French enthusiasts are convinced that baseball can become a popular spectator sport in France, though nobody in the FFBS can remember a national championship game attended by more than 700 people. The French generally turn out in droves for more traditional European sports. But league officials say the earlier games were not advertised and cite the example of basketball as a transplanted American sport that has won a respectable audience in Europe.
Perhaps the biggest factor in the game's potential, though, is its new Olympic status. Baseball was a demonstration sport at Los Angeles in 1984 and will have that status again in Seoul next year, then will become an official sport at the 1992 games in Barcelona.
``In France and in Europe,'' Dubaut said, ``people are interested only in Olympic sports.''
Sensing baseball's increasing global importance, The French government gave the league roughly $1 million in funding this year, a 130 percent increase over last year's subsidy. To cultivate the interest in baseball among French youths, and to establish a solid base for the game in France, the league has regularly been holding five-day baseball workshops in French schools.
``Three or four years from now,'' said Denis, ``there will be baseball practice in every junior high.''

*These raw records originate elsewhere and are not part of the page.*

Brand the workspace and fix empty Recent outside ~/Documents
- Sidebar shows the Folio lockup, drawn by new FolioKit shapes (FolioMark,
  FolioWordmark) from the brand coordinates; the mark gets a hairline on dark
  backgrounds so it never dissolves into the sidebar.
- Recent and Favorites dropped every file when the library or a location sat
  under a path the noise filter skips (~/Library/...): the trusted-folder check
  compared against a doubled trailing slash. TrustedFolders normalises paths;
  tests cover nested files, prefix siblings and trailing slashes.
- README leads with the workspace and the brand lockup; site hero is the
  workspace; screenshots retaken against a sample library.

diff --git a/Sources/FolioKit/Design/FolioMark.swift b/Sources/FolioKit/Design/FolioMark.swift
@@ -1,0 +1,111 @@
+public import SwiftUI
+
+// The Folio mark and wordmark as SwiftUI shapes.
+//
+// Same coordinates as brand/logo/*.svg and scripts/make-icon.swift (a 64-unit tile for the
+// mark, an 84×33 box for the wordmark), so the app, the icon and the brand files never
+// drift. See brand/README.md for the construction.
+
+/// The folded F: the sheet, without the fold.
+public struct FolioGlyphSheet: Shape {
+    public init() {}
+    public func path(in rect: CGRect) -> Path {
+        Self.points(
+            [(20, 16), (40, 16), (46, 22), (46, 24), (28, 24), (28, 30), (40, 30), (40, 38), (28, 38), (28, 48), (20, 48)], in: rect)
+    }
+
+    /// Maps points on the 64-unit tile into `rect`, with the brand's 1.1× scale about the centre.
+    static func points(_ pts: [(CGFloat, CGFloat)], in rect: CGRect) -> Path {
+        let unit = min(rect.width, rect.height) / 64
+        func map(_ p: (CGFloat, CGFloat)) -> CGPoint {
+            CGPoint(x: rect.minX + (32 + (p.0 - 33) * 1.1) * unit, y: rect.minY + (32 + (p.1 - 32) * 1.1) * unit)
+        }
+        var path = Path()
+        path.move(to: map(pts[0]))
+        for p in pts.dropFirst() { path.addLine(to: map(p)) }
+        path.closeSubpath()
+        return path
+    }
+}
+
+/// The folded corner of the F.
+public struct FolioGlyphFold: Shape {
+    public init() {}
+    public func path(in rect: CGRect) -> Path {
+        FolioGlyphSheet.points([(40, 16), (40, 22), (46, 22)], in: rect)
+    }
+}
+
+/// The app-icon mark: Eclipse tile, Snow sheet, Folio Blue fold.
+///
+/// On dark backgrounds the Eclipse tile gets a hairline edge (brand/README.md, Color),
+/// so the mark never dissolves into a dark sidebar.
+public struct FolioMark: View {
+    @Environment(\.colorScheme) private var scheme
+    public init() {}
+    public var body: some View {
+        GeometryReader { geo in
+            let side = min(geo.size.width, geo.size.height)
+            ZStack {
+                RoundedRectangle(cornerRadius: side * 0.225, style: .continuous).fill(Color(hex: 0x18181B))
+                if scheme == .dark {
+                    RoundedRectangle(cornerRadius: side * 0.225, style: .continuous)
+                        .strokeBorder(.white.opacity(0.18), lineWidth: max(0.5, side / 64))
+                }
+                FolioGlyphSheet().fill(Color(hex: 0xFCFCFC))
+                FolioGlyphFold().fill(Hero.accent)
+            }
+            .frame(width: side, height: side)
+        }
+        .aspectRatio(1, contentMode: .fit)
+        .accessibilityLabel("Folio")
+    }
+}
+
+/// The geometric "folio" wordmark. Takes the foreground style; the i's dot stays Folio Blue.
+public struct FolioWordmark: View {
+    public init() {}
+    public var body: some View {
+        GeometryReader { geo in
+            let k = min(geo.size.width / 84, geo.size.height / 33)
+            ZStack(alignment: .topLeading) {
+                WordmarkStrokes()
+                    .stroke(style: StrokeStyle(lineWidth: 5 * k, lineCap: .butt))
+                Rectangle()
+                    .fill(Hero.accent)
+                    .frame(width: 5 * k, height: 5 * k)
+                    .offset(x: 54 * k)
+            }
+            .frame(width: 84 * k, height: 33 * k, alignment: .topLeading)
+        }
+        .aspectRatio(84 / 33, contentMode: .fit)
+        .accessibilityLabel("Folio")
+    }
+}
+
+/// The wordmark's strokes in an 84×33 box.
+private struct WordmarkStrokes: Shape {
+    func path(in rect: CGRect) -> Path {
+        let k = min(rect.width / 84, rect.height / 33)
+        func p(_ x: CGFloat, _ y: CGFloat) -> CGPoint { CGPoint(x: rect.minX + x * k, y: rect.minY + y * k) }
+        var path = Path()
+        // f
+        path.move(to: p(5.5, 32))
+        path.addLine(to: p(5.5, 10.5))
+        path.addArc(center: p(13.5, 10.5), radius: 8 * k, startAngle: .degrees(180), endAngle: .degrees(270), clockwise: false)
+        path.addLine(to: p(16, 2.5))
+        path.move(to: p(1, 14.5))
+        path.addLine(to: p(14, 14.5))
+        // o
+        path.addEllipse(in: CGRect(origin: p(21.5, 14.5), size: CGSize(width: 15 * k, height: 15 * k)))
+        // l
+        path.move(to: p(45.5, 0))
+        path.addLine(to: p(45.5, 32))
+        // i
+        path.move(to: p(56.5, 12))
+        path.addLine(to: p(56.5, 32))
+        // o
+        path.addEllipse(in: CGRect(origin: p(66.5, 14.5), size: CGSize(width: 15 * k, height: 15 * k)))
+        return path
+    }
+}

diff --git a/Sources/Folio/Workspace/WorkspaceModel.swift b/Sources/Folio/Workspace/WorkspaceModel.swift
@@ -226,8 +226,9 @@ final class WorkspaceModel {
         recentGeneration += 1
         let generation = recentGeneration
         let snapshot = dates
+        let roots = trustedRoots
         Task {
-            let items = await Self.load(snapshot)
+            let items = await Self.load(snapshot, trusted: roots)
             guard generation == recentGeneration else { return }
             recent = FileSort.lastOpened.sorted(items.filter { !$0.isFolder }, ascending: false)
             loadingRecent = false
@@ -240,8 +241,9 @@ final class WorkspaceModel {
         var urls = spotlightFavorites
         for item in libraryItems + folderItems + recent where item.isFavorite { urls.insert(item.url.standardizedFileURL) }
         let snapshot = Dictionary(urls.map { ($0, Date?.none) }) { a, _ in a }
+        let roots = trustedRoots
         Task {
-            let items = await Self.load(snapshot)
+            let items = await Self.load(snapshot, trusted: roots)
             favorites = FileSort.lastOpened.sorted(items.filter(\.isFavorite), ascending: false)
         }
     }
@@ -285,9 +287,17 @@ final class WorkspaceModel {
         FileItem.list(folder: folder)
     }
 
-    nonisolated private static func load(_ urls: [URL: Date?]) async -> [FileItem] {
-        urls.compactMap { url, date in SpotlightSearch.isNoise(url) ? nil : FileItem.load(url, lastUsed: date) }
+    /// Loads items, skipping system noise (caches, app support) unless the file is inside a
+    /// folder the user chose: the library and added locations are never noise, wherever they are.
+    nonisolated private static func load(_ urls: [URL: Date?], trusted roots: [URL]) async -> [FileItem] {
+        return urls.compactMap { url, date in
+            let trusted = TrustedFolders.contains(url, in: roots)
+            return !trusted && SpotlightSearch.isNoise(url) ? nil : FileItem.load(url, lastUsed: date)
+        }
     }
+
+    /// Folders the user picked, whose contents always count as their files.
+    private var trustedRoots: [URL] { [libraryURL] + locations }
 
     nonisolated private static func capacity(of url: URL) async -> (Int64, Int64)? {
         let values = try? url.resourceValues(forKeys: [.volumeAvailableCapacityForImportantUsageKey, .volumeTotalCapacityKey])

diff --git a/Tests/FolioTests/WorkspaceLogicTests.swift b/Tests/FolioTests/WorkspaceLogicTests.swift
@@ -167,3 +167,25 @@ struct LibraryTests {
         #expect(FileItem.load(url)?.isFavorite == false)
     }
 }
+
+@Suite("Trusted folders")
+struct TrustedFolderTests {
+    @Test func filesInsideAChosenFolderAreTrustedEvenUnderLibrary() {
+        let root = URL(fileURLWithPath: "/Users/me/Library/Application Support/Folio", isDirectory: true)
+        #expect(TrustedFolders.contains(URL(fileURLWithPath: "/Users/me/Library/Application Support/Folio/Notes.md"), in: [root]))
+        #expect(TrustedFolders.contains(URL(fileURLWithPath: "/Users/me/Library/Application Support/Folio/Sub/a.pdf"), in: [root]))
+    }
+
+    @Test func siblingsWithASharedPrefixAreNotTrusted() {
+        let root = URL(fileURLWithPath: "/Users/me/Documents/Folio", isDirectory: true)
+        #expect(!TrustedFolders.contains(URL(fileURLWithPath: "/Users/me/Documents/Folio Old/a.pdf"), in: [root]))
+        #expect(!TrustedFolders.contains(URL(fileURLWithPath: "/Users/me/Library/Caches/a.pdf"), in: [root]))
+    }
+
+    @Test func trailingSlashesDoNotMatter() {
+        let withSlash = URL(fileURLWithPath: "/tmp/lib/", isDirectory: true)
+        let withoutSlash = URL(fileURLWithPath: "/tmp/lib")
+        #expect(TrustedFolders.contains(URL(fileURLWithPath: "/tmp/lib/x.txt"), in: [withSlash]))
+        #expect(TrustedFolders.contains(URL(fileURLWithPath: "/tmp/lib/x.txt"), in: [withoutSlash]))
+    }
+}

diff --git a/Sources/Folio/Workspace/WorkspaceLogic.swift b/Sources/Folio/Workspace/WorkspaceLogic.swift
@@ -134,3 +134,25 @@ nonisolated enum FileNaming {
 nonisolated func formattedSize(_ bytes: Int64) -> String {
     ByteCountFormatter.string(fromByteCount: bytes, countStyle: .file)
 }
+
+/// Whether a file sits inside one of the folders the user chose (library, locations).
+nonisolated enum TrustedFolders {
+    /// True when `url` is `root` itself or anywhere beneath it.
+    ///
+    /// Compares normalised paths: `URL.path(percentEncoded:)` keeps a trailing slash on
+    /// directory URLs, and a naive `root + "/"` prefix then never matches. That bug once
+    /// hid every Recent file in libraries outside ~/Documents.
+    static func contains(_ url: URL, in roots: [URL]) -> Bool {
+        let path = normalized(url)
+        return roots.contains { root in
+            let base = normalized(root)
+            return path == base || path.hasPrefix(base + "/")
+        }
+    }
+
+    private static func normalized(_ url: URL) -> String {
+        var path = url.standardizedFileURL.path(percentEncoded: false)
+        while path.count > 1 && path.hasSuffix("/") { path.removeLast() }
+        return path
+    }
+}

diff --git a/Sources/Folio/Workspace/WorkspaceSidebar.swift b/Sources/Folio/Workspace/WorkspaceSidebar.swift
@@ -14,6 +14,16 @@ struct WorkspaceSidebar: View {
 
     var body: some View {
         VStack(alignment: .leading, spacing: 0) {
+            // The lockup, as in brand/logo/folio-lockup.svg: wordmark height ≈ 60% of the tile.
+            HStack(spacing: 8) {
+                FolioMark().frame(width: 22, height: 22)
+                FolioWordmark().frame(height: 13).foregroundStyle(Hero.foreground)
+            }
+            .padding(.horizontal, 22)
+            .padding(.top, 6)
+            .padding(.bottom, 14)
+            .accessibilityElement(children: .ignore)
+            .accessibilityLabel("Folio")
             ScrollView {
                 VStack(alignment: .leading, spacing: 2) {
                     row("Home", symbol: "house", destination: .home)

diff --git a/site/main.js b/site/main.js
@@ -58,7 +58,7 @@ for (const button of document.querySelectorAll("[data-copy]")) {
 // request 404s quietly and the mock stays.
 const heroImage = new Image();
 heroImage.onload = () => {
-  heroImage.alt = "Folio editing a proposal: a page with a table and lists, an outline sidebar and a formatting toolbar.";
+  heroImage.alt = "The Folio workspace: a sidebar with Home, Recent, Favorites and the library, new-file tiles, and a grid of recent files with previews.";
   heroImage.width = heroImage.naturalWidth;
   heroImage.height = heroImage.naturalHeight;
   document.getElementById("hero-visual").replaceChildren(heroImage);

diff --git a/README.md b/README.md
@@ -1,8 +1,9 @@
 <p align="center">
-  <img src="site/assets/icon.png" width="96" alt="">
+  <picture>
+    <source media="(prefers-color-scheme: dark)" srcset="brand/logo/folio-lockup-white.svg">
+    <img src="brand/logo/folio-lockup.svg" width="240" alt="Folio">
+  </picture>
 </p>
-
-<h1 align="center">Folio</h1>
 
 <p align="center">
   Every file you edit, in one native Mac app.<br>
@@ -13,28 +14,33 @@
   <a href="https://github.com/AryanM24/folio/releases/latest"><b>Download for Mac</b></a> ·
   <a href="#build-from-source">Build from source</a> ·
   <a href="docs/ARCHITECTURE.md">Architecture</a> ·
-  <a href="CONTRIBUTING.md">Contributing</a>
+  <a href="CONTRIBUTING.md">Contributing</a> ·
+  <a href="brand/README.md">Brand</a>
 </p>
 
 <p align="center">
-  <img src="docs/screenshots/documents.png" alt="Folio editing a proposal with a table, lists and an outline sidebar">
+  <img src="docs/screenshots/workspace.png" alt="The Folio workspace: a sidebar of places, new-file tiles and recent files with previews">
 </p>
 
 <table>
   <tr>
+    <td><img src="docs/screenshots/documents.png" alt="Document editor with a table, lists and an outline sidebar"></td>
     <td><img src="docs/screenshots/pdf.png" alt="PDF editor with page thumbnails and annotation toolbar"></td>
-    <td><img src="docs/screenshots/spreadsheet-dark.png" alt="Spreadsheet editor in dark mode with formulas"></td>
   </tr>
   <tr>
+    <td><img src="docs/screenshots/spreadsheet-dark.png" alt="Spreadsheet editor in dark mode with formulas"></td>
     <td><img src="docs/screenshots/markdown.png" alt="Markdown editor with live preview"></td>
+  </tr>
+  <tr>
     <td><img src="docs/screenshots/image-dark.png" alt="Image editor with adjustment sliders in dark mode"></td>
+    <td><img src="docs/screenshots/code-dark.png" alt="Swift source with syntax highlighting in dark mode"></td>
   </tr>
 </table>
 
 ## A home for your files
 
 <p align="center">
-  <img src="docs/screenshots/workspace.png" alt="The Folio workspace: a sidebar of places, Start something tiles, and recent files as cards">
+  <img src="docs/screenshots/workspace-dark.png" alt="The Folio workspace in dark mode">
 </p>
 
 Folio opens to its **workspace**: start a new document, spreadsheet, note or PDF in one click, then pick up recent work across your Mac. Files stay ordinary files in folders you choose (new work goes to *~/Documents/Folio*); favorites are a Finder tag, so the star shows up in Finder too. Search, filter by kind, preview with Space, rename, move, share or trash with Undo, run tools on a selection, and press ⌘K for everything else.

Baseball was introduced to the French at the International Exposition in Paris in 1889, when the Eiffel Tower was also unveiled. American major league teams twice toured France in an attempt to keep the game alive, and the FFBS was founded in 1924. Until now, however, baseball has never caught on in France. Why?
``That's a question I always ask myself,'' said Dubaut. ``There have always been good baseball men in France, but they were never good organizers.''
Irving had a different idea. ``I think it's the fascination with all things American,'' he said, ``and baseball's just a part of that boom. It's a game that intrigues a lot of French people. It's something they've never seen, especially the young people.''
The French Cubs were founded four years ago after three of Crosneur's friends returned from a vacation in the United States.
``They brought back a bat, a glove, and one ball, and we started with that,'' he said. The foursome applied for membership in the league, which sent the youths more equipment, and the mayor of Chartres - a town still known more for its stunning 13th-century Gothic cathedral than its baseball team - apportioned them a soccer field to play on. With their makeshift baseball diamond, the French Cubs gradually began to take shape, attracting curious onlookers such as Roussel.
Several members of the Cubs say they would someday like to make the national team and play for France at the 1992 Barcelona games. The team has plenty of time to prepare. The French Cubs will play their first exhibition game - their first game ever - this season.